So maybe it’s time to put the phone down and limit our activity in the car to simply driving!!?
We’ve had so much rain this summer and lots of it in a short periods of time. Rain is terrific for our yards, trees, flowers and to replenish our water supply, but bad for our homes, especially those with basements. I don’t know if you knew that home insurance does not cover water damage if outside water comes into your home. Did you see the floods that flowed through Ellicott City in Maryland a month or so ago or the flood currently flowing through a small town near Philadelphia? Unless those folks have FEMA’s Flood insurance policy, they will not have coverage to repair their damage or replace their personal property!
If you feel that you are in a low lying area that has a potential for lots of flowing water to pour through your yard or stand and fill up your yard, then you may want to look into a flood insurance policy. If you are in a 100 year, 50 year, 25 year or definite flood zone, you should have been told that when you purchased your home. Some homes are in areas that are not considered flood zones, however, with changes being made to typography in and around your neighborhoods and homes, can create waterways that can direct water toward your home. When it is raining hard and water is flowing, look to see where it is going. If you see that it is flowing through your yard or filling up near your home with a potential to spill over into your yard and home, you need to call your county officials to make corrections. Another way to combat that is to get a flood insurance quote. Chris and I can help you.
Auto insurance will repair your car from an accident, however, it’s up to you and me to keep it in tip top condition to maintain it’s value. To help keep your car looking great, please take proper precautions to keep the sun from severely damaging key components of your vehicle. In fact, it’s not uncommon for the exterior to reach 194 degrees when exposed to direct sunlight! This amount of heat can not only wreak havoc on your car’s finish, but its interior as well! Ways to protect your vehicles:

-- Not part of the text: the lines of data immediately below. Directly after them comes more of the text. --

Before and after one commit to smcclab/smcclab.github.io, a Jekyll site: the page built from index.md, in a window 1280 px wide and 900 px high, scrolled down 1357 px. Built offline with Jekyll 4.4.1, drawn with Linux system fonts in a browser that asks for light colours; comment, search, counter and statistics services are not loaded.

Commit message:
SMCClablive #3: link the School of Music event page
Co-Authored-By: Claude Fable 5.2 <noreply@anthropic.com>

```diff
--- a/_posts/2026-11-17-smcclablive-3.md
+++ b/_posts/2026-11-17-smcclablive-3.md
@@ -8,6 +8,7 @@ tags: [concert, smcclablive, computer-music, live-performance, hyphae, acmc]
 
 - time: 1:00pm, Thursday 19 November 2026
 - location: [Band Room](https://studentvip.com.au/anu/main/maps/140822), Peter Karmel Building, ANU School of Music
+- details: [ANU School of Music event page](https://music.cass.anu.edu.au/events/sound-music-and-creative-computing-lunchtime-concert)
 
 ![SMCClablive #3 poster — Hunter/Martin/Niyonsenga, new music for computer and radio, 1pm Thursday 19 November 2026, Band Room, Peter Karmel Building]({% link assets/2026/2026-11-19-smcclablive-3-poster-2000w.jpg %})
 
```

- Park in the shade – this will keep your interior and exterior from drying and cracking.
- Use a windshield sun protector – Very affordable and will keep your interior cool and help prevent sun damage.
- Install seat covers- to protect leather and keep your seats cool.
- Wash and dry your exterior often – sun and heat can fade and crack the paint of your car. Frequent washing and drying can help remove dirt and dust particles that can cause issues to a vehicles finish.
- Wax your car – This will add a layer of protection against ultraviolet rays.
- Check the tire pressure – Hot pavement and underinflated tires can easily lead to blowouts. Even good tires can lose about one pound of air pressure a month, so it’s important to check them often.
To save from having a claim on your home insurance, when grilling, never place the grill on your deck to cook. Grills heat up and can catch deck on fire or worse catch your home on fire.